So after discovering that the sending unit/pump assembly sustained some damage, I had to decide whether replacing or repairing the assembly was the right choice. Well, to be honest, replacing it would have been the "right" choice since it already had 200k miles on it. However, not missing an opportunity to teach my kid some "experience", we decided to try and repair it just to see if we could!
We tested the pump by hooking it up to the battery for a short test....worked fine. As far as the fuel line being separated from the top plate (see previous post for pics), we decided to try JB weld. It set up great and seems to be pretty solid. We put the pump back in the tank and re-assembled the entire fuel system and got it bolted back up into place. I go to turn the key on and the sweet sound was missing....no sound of the fuel pump prime. Naturally the Jeep doesn't start. After a few cuss words we tore it all back down. We pulled the pump back out and started to trouble shoot.
After trying several different wiring configurations, I couldn't get it to work. I know the PO had spliced some wires in the fuel rail, so I decided to run those down to make sure all was ok. Low and behold a wire had corroed and broke in half. After repairing that, the pump STILL wouldn't work correctly. I was at my wits end before I finally figured out that the metal tab needed to be attached to the fuel line to allow it to properly ground. (See picture) There was such a small gap that I almost didn't figure it out.
With that being taken care of (yes, vice gripped to make contact and JB welded), I decided to test it and everything finally worked. The best part is, that broken wire was my ground issue with my fuel gauge not working...it works now
We put it all back together again and gave it a shot. It started faster than I thought without having fuel primed. It runs GREAT now. The long start issue is now gone... You have no idea how happy that makes me!
If I have any problems with the JB weld holding up, I will post back. The website states that once it sets up it is unnaffected by gasoline....time will tell.
My handle is hosejockey not horsejockey.....slang for a firefighter. I was on duty that night and listened to it unfold live on the radio....realllllly sad story. Unbelievable that somebody could do that (theater massacre).
By the way JB weld and gas no no! Replacement is a sure thing. If you chose the cheaper route make sure it is compatible with gas!
The JB Weld website states this for the JB Stick:
"When fully cured, J-B Weld is completely resistant to water, gasoline, and about every other petroleum product or automotive chemical. For wet-surface or submerged water or gasoline repairs, see our J-B Stik or Waterweld product information."
Now I know resistant doesn't equal proof, however, this was an exercise in working through troubleshooting and repairs. With 200k miles on that assembly unit I would expect it to fail soon anyway. My son and I both agreed that next time we need to replace it, it will be a 45 minute job now that we've been through waht we have lol. That is good experience when out on the trail!

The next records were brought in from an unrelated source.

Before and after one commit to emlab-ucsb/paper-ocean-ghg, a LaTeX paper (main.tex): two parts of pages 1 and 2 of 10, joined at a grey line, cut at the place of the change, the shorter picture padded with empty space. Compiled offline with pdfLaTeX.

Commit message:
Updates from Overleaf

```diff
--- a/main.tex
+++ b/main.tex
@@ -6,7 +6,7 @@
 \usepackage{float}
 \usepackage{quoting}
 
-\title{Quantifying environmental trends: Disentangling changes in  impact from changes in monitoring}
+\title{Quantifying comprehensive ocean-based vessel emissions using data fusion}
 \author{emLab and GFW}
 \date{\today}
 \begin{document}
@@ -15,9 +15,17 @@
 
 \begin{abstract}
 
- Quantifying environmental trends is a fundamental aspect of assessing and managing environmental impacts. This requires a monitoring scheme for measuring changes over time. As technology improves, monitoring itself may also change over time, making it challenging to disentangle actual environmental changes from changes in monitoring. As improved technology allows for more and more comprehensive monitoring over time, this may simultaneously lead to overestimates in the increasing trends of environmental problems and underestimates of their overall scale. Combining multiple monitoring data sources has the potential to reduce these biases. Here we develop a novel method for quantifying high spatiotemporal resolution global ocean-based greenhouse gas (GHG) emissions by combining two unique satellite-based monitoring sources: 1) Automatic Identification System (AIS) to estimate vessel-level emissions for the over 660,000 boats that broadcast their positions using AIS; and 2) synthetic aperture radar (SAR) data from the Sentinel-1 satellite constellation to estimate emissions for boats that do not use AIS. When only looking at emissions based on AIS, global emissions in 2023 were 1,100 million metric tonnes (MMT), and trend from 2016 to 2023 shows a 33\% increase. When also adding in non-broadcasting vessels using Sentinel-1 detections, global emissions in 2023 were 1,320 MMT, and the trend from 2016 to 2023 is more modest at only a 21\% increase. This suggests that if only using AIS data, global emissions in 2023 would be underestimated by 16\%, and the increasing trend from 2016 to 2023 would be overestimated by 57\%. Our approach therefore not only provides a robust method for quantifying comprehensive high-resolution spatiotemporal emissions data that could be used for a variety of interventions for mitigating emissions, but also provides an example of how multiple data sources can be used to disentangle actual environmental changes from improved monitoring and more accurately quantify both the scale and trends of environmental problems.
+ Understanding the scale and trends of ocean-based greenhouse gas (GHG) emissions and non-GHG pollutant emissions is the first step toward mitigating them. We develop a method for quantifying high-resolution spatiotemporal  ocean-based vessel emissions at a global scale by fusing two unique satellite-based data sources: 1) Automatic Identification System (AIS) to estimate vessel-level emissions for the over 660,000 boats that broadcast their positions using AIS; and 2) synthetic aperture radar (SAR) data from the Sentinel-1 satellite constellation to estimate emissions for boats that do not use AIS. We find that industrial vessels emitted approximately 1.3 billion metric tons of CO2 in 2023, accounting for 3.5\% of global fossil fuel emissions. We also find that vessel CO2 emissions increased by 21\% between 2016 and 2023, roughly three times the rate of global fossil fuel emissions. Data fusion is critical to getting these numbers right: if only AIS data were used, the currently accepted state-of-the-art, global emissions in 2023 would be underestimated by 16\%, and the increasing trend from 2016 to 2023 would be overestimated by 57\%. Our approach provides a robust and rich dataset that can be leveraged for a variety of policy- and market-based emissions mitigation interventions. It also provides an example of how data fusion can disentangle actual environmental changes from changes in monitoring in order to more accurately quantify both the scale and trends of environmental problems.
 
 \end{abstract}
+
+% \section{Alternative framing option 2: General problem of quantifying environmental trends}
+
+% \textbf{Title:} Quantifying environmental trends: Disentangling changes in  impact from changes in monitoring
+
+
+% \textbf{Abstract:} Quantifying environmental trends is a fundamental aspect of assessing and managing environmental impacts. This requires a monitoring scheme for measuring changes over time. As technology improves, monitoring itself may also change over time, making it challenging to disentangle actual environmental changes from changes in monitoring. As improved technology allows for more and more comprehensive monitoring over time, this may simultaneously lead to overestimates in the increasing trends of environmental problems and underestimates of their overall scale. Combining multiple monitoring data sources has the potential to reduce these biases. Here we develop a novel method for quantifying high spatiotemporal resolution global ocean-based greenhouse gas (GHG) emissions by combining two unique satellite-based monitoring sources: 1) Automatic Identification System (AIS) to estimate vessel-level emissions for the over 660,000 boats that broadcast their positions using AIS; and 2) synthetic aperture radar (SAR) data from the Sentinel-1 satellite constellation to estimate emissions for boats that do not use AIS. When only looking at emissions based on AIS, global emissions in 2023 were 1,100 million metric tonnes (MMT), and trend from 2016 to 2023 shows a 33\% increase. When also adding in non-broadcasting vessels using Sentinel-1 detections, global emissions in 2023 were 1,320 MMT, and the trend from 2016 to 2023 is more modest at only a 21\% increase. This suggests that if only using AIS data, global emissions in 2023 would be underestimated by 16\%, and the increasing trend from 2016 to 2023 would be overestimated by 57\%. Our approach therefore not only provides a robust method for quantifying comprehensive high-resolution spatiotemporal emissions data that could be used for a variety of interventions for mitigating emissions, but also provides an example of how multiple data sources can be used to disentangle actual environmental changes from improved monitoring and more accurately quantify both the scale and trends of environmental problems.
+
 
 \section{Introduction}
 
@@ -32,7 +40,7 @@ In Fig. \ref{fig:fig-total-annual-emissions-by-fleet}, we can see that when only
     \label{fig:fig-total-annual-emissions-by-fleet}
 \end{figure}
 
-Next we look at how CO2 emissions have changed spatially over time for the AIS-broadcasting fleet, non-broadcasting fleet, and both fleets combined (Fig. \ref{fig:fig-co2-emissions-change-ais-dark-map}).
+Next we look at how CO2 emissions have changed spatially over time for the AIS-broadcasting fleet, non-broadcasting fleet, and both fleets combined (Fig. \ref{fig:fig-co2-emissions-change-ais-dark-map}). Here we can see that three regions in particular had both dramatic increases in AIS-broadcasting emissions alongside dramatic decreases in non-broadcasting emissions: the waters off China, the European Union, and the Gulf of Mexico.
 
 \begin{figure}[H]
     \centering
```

Hey Scott, read the whole thread....already been down the road of fuel pressure and replacing the filter! The throttle body is next on our list to do though!
Since I got the fuel pump "fixed", the jeep runs great. All of my previous issues are gone. We will clean the TB next just because it needs it. I still want to re pressure check the fuel rail just out of curiosity.